The SmartEyeglass API allows you to control what is displayed on the device, and to access and control the device sensors, such as the accelerometer, compass, camera, microphone, and so on. In this section, you’ll find a number of different guides talking you through the depths of SmartEyeglass development.
Not sure where to start? Check out this summary of guides, and click any of the guide names to learn more.
See the Design guidelines
for recommendations on UI design that conforms to Sony standards and conventions, and that ensures the user’s safety when wearing the SmartEyeglass device.
Every extension must provide basic configuration information about the app and its capabilities to the Smart Extensions framework.
- User interface
This guide shows specific techniques for defining an application UI for the SmartEyeglass display. You can render bitmaps or XML-based layouts, handle user-interaction events, and customize transitions between screens in your UI with built-in animation effects.
Define a widget that is suited to the SmartEyeglass display and use it as the entry-point card for your app.
Example of an entry-point card.
There are simple predefined dialogs for alerts and user notifications, and custom dialogs that you can use for multiple selection options and small menus.
Example of dialog with OK button.
A notification is a message displayed on the SmartEyeglass such as a Facebook update, Calendar alert, or SMS. You can display notifications to the user using the Notification API and the information displayed in each notification can be customized.
Example of a notification display.
- Sensor data
You can access data collected by the various sensors. SmartEyeglass has an accelerometer, a magnetic field sensor, and a gyroscope (a rotation vector sensor) that provide information about the user’s head movement, attitude, and direction. A light sensor provides information about ambient brightness.
Example of accelerometer sensor data.
The SmartEyeglass built-in camera can record still pictures or video, or it can save a real-time JPG stream to memory.
- AR rendering
Learn how to overlay a dynamic display onto real-world objects as they appear in the view the user sees through the SmartEyeglass.
- Voice-to-text input
SmartEyeglass can receive voice input from the built-in microphone, and translate voice into text.
Voice-to-text input operation in active mode.
- Audio I/O
The SmartEyeglass device acts as a Bluetooth headset.
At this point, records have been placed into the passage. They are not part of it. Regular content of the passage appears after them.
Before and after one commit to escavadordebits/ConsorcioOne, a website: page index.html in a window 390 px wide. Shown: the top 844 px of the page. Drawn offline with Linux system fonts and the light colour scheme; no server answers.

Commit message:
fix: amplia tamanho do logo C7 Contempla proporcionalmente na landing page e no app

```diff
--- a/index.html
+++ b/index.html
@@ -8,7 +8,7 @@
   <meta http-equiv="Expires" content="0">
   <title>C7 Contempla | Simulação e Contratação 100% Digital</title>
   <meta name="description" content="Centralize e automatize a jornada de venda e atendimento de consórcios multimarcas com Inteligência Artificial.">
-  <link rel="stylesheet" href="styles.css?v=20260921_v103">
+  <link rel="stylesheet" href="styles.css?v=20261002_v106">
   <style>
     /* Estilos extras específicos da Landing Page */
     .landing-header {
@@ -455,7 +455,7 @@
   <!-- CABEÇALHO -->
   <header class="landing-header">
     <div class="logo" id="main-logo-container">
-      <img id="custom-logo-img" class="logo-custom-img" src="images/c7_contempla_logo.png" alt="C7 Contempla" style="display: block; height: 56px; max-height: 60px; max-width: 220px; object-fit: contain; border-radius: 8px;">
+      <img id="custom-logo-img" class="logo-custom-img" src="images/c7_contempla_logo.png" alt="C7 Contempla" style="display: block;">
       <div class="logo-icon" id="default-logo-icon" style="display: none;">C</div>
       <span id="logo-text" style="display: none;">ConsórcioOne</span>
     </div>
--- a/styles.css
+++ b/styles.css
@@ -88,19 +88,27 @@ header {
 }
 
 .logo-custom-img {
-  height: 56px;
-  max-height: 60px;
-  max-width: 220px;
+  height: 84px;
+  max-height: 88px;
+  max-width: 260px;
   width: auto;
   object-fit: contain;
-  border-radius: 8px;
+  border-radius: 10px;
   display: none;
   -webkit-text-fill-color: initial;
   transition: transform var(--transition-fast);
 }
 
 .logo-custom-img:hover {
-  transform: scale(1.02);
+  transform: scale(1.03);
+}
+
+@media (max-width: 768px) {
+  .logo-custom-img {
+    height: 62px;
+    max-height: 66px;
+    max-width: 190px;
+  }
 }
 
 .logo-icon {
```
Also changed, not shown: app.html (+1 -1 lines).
You can use the Android Bluetooth Hands-Free Profile (BT HFP) API to capture sound and play back audio as you would for any standard Bluetooth headset.
- Settings guide
Utility methods allow you to control settings such as safe display mode, whether the connection is Bluetooth or WiFi, and whether to play a sound on the controller’s speaker in response to particular events.